> [Input records]:
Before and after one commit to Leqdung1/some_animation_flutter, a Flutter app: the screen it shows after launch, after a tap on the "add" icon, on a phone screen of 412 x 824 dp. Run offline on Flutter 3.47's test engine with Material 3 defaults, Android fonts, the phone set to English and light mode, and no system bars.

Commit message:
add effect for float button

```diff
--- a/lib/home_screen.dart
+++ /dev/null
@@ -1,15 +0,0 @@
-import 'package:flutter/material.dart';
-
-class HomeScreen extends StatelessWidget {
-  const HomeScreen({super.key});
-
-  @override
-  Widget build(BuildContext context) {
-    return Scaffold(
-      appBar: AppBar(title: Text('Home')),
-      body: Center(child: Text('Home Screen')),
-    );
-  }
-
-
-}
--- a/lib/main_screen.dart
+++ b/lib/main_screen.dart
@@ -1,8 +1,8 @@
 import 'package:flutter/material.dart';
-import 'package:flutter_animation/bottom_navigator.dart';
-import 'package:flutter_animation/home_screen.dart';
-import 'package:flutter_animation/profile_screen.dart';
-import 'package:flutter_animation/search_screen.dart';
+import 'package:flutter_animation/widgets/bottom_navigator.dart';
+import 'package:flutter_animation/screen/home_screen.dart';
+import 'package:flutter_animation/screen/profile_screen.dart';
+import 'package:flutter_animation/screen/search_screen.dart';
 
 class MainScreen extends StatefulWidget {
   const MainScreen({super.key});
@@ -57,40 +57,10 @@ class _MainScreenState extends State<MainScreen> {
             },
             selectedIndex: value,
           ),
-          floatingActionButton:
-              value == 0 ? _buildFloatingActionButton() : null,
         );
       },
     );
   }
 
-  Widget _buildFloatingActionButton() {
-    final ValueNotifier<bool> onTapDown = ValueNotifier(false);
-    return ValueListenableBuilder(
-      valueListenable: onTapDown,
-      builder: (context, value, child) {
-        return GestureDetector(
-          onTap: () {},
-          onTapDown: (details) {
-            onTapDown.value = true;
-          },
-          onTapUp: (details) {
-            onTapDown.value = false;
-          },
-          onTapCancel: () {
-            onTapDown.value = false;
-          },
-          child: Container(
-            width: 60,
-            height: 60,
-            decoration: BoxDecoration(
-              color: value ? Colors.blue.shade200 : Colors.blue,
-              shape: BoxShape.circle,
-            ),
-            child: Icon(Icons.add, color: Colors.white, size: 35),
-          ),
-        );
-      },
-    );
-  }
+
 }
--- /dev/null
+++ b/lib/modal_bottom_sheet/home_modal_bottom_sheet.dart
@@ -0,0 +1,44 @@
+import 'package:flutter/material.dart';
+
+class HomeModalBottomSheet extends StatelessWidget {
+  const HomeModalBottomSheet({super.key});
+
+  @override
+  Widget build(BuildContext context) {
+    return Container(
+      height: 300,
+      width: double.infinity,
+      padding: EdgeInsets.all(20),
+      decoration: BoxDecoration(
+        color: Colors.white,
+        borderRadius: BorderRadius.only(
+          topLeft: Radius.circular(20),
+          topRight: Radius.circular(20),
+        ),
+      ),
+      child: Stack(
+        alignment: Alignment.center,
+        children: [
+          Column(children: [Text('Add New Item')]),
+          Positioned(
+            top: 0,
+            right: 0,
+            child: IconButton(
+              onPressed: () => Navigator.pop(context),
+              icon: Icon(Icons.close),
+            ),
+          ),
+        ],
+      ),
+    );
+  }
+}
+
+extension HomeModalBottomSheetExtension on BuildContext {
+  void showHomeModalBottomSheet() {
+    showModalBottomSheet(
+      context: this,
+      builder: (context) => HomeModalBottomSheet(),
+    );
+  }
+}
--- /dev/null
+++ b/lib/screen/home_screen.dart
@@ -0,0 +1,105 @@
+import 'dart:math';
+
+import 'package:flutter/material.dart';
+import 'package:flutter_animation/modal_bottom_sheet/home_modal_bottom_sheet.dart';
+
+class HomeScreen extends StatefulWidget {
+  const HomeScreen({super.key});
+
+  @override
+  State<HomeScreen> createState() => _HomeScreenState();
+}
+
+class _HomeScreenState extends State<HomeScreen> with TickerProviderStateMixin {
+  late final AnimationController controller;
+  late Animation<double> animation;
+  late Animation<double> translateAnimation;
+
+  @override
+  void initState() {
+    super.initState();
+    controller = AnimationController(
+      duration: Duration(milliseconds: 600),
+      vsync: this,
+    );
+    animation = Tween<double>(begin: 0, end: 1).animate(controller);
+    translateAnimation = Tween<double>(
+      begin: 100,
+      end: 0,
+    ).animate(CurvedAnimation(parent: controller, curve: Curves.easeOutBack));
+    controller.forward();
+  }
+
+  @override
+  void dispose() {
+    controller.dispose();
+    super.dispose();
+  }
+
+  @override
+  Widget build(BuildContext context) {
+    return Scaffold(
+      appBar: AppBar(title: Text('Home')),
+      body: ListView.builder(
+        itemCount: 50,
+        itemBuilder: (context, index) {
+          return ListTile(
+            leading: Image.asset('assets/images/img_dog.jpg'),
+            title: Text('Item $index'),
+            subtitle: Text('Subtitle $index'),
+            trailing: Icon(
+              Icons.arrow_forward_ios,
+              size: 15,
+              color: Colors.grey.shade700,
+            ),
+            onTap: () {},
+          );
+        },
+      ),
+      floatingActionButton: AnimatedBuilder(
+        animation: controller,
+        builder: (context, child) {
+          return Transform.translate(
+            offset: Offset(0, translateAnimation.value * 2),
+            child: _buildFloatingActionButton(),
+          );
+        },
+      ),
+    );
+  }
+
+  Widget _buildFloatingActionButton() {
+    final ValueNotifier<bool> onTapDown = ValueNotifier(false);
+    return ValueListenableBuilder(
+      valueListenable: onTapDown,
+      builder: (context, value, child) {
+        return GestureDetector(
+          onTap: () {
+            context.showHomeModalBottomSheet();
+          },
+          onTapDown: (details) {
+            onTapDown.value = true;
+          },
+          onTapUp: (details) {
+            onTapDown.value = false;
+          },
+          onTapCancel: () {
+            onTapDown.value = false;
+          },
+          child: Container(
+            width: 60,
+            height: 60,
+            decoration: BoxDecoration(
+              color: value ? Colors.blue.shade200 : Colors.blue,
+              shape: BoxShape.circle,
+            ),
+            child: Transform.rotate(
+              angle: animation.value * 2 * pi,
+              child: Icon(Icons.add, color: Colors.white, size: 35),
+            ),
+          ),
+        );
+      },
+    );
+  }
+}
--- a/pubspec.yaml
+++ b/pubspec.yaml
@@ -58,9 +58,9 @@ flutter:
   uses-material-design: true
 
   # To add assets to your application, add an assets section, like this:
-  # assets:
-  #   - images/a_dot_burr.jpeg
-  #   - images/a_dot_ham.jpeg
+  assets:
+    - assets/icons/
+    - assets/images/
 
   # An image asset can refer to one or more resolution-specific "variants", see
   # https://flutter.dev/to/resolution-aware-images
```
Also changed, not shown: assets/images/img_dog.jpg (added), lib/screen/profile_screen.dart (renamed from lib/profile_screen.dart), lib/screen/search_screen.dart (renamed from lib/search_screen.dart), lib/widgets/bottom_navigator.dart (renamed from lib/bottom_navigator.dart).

> [What is expected]: All of the material above needs to be output exactly, with no line left out.

> [Solution to this problem]:
Before and after one commit to Leqdung1/some_animation_flutter, a Flutter app: the screen it shows after launch, after a tap on the "add" icon, on a phone screen of 412 x 824 dp. Run offline on Flutter 3.47's test engine with Material 3 defaults, Android fonts, the phone set to English and light mode, and no system bars.

Commit message:
add effect for float button

```diff
--- a/lib/home_screen.dart
+++ /dev/null
@@ -1,15 +0,0 @@
-import 'package:flutter/material.dart';
-
-class HomeScreen extends StatelessWidget {
-  const HomeScreen({super.key});
-
-  @override
-  Widget build(BuildContext context) {
-    return Scaffold(
-      appBar: AppBar(title: Text('Home')),
-      body: Center(child: Text('Home Screen')),
-    );
-  }
-
-
-}
--- a/lib/main_screen.dart
+++ b/lib/main_screen.dart
@@ -1,8 +1,8 @@
 import 'package:flutter/material.dart';
-import 'package:flutter_animation/bottom_navigator.dart';
-import 'package:flutter_animation/home_screen.dart';
-import 'package:flutter_animation/profile_screen.dart';
-import 'package:flutter_animation/search_screen.dart';
+import 'package:flutter_animation/widgets/bottom_navigator.dart';
+import 'package:flutter_animation/screen/home_screen.dart';
+import 'package:flutter_animation/screen/profile_screen.dart';
+import 'package:flutter_animation/screen/search_screen.dart';
 
 class MainScreen extends StatefulWidget {
   const MainScreen({super.key});
@@ -57,40 +57,10 @@ class _MainScreenState extends State<MainScreen> {
             },
             selectedIndex: value,
           ),
-          floatingActionButton:
-              value == 0 ? _buildFloatingActionButton() : null,
         );
       },
     );
   }
 
-  Widget _buildFloatingActionButton() {
-    final ValueNotifier<bool> onTapDown = ValueNotifier(false);
-    return ValueListenableBuilder(
-      valueListenable: onTapDown,
-      builder: (context, value, child) {
-        return GestureDetector(
-          onTap: () {},
-          onTapDown: (details) {
-            onTapDown.value = true;
-          },
-          onTapUp: (details) {
-            onTapDown.value = false;
-          },
-          onTapCancel: () {
-            onTapDown.value = false;
-          },
-          child: Container(
-            width: 60,
-            height: 60,
-            decoration: BoxDecoration(
-              color: value ? Colors.blue.shade200 : Colors.blue,
-              shape: BoxShape.circle,
-            ),
-            child: Icon(Icons.add, color: Colors.white, size: 35),
-          ),
-        );
-      },
-    );
-  }
+
 }
--- /dev/null
+++ b/lib/modal_bottom_sheet/home_modal_bottom_sheet.dart
@@ -0,0 +1,44 @@
+import 'package:flutter/material.dart';
+
+class HomeModalBottomSheet extends StatelessWidget {
+  const HomeModalBottomSheet({super.key});
+
+  @override
+  Widget build(BuildContext context) {
+    return Container(
+      height: 300,
+      width: double.infinity,
+      padding: EdgeInsets.all(20),
+      decoration: BoxDecoration(
+        color: Colors.white,
+        borderRadius: BorderRadius.only(
+          topLeft: Radius.circular(20),
+          topRight: Radius.circular(20),
+        ),
+      ),
+      child: Stack(
+        alignment: Alignment.center,
+        children: [
+          Column(children: [Text('Add New Item')]),
+          Positioned(
+            top: 0,
+            right: 0,
+            child: IconButton(
+              onPressed: () => Navigator.pop(context),
+              icon: Icon(Icons.close),
+            ),
+          ),
+        ],
+      ),
+    );
+  }
+}
+
+extension HomeModalBottomSheetExtension on BuildContext {
+  void showHomeModalBottomSheet() {
+    showModalBottomSheet(
+      context: this,
+      builder: (context) => HomeModalBottomSheet(),
+    );
+  }
+}
--- /dev/null
+++ b/lib/screen/home_screen.dart
@@ -0,0 +1,105 @@
+import 'dart:math';
+
+import 'package:flutter/material.dart';
+import 'package:flutter_animation/modal_bottom_sheet/home_modal_bottom_sheet.dart';
+
+class HomeScreen extends StatefulWidget {
+  const HomeScreen({super.key});
+
+  @override
+  State<HomeScreen> createState() => _HomeScreenState();
+}
+
+class _HomeScreenState extends State<HomeScreen> with TickerProviderStateMixin {
+  late final AnimationController controller;
+  late Animation<double> animation;
+  late Animation<double> translateAnimation;
+
+  @override
+  void initState() {
+    super.initState();
+    controller = AnimationController(
+      duration: Duration(milliseconds: 600),
+      vsync: this,
+    );
+    animation = Tween<double>(begin: 0, end: 1).animate(controller);
+    translateAnimation = Tween<double>(
+      begin: 100,
+      end: 0,
+    ).animate(CurvedAnimation(parent: controller, curve: Curves.easeOutBack));
+    controller.forward();
+  }
+
+  @override
+  void dispose() {
+    controller.dispose();
+    super.dispose();
+  }
+
+  @override
+  Widget build(BuildContext context) {
+    return Scaffold(
+      appBar: AppBar(title: Text('Home')),
+      body: ListView.builder(
+        itemCount: 50,
+        itemBuilder: (context, index) {
+          return ListTile(
+            leading: Image.asset('assets/images/img_dog.jpg'),
+            title: Text('Item $index'),
+            subtitle: Text('Subtitle $index'),
+            trailing: Icon(
+              Icons.arrow_forward_ios,
+              size: 15,
+              color: Colors.grey.shade700,
+            ),
+            onTap: () {},
+          );
+        },
+      ),
+      floatingActionButton: AnimatedBuilder(
+        animation: controller,
+        builder: (context, child) {
+          return Transform.translate(
+            offset: Offset(0, translateAnimation.value * 2),
+            child: _buildFloatingActionButton(),
+          );
+        },
+      ),
+    );
+  }
+
+  Widget _buildFloatingActionButton() {
+    final ValueNotifier<bool> onTapDown = ValueNotifier(false);
+    return ValueListenableBuilder(
+      valueListenable: onTapDown,
+      builder: (context, value, child) {
+        return GestureDetector(
+          onTap: () {
+            context.showHomeModalBottomSheet();
+          },
+          onTapDown: (details) {
+            onTapDown.value = true;
+          },
+          onTapUp: (details) {
+            onTapDown.value = false;
+          },
+          onTapCancel: () {
+            onTapDown.value = false;
+          },
+          child: Container(
+            width: 60,
+            height: 60,
+            decoration: BoxDecoration(
+              color: value ? Colors.blue.shade200 : Colors.blue,
+              shape: BoxShape.circle,
+            ),
+            child: Transform.rotate(
+              angle: animation.value * 2 * pi,
+              child: Icon(Icons.add, color: Colors.white, size: 35),
+            ),
+          ),
+        );
+      },
+    );
+  }
+}
--- a/pubspec.yaml
+++ b/pubspec.yaml
@@ -58,9 +58,9 @@ flutter:
   uses-material-design: true
 
   # To add assets to your application, add an assets section, like this:
-  # assets:
-  #   - images/a_dot_burr.jpeg
-  #   - images/a_dot_ham.jpeg
+  assets:
+    - assets/icons/
+    - assets/images/
 
   # An image asset can refer to one or more resolution-specific "variants", see
   # https://flutter.dev/to/resolution-aware-images
```
Also changed, not shown: assets/images/img_dog.jpg (added), lib/screen/profile_screen.dart (renamed from lib/profile_screen.dart), lib/screen/search_screen.dart (renamed from lib/search_screen.dart), lib/widgets/bottom_navigator.dart (renamed from lib/bottom_navigator.dart).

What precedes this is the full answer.